I am often asked how an old girl born and raised in New York City ended up in a little country town in upstate New York. My short answer sometimes elicits a puzzled look on the questioner’s face: “My soul kept telling me I was in the wrong place.” I usually have to follow it up with a longer explanation.
I was born and lived the first 21 years of my life in Queens, New York.
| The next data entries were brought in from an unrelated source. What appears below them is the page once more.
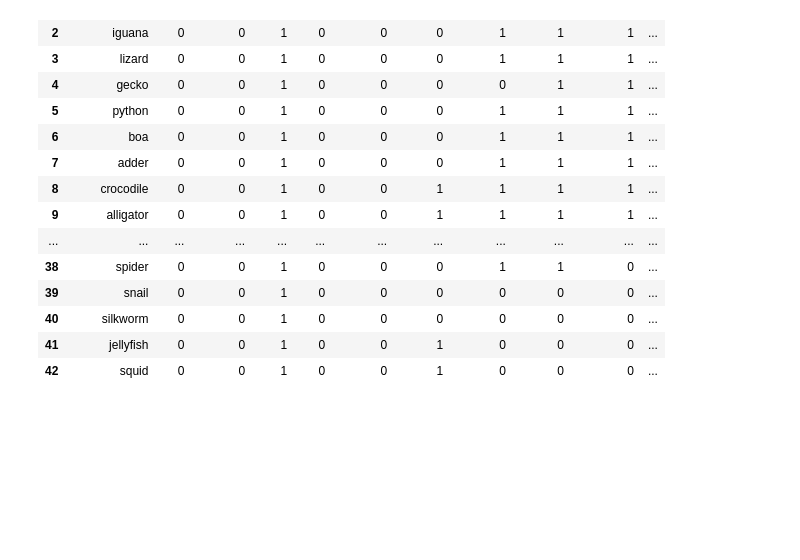
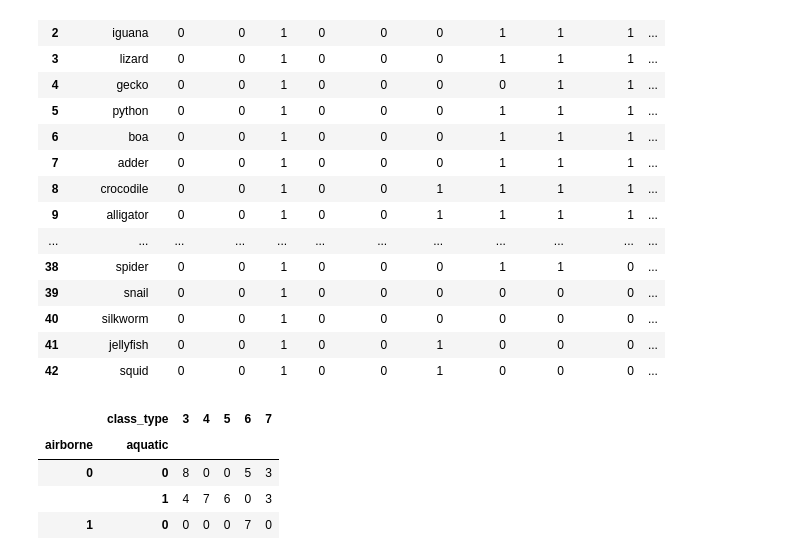
Before and after one commit to anaitipa/Decision_Tree, a Jupyter notebook: Decision_Trees.ipynb, the cells around one changed output. Drawn from its saved outputs; the diff is of its cells as text; code cells hidden in the pictures; blank space fills up the shorter version.

```diff
--- a/Decision_Trees.ipynb
+++ b/Decision_Trees.ipynb
@@ -275,2 +274,11 @@ pd.crosstab([data['Warm-blooded'],data['Gives Birth']],data['Class'])
+# %%
+#contingency table showing the distribution of class_type
+pd.crosstab([data['airborne'],data['aquatic']],data['class_type'])
+# %% [output]
+|  | class_type | 3 | 4 | 5 | 6 | 7 |
+| airborne | aquatic |  |  |  |  |  |
+| 0 | 0 | 8 | 0 | 0 | 5 | 3 |
+|  | 1 | 4 | 7 | 6 | 0 | 3 |
+| 1 | 0 | 0 | 0 | 0 | 7 | 0 |
 # %%
 from sklearn import tree
```
Also changed, not shown: parts of 12 cells of this notebook.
When kids in other parts of the country took school trips to the zoo, or or a diary farm, or to see how apple cider is made, I took school trips to the Empire State Building, the Museum of Natural History (have you any idea what a giant dinosaur skeleton that takes up an entire exhibit hall looks like to a 7 year-old?), the UN, the Statue of Liberty, and Lincoln Center to see “some guy” named Leonard Bernstein teach us about the orchestra while narrating “Peter and the Wolf.” I remember that my mother’s jaw dropped when, a few months later, he did the same program on TV and I pointed him out to her as “the nice man I saw who told us the same story.” It was all great fun, and certainly stimulating to a young child, but my heart never got as excited as it did when I got the chance to spend a week during the summer in the Adirondacks at a place just like the one in “Dirty Dancing,” or when I got to spend part of my summer vacation at my cousins’ house out on Long Island before it was all built up and still had miles and miles of farm land. Somehow my soul knew before I did that I was not meant to live in the city, but to be a country girl.
Fast forward many, many years later and I got the chance to do what I had been dreaming of all of my life – I packed my car and moved to a little village in upstate New York to be near my sister who had moved up into that area a few years before. The first 9 years was a time of major adjustments to the way I lived and, more importantly, the way I thought. My own belief systems were put to the challenge and it was not unusual to find that I had been following paths that weren’t my own, but had been built by others. Financial necessity, aka gainful employment, forced me to leave the village after 9 years and move closer to the city of Binghamton, NY, in one of its suburbs called Endicott. I mourned my sweet little village for 15 years and when the opportunity to move back literally “fell” into my lap (my little accident with a patch of cracked concrete and my sneaker that resulted in a fractured hip), I jumped at the chance!
A funny thing happened during the first two years that I lived there. First, my sweet little village had changed a great deal while I had been away. There were empty store fronts all over the main streets, lots of folks I’d known had moved away, and that friendly sense of a close-knit, small community was no longer there. More importantly, I had also changed, way more than I realized. During the years I had been away, I had become a vegan, and living surrounded by dairy farms, beef cattle farms, chicken bar-b-ques, and the crowning of the Dairy Queen were no longer something I could support. It was then that I realized that it wasn’t so much the actual physical place I lived in as much as it was my sense of place. I needed to live in an inner place that felt comfortable, authentic, and essentially “me.” So I moved back to Endicott, this time in a different neighborhood that felt like a compromise between small town and city, and I’m loving it. I can still walk a few blocks and see where they make the apple cider, and go to strawberry festivals and maple festivals, but I can also go down the road about 10 or 15 minutes to the city of Binghamton and visit museums, art galleries, and even attend an opera. My sense of place is finally at peace.
We all need to find that place within us that tells us we are where we are supposed to be, that feeds our soul and helps us create our authentic lives. It is especially true when we enter into our Third Age, those years after 50 and beyond, where we finally have the time and space to answer the longings of our hearts that we put aside while we earned a living and raised a family. There is no better time to answer that call.
Our writing assignment for this week over on the Home Page is going to challenge you to uncover your sense of place, especially if you’ve been hiding it away, and find out what it’s saying to you. As always, have fun with it and remember to just keep writing. Peace and blessings!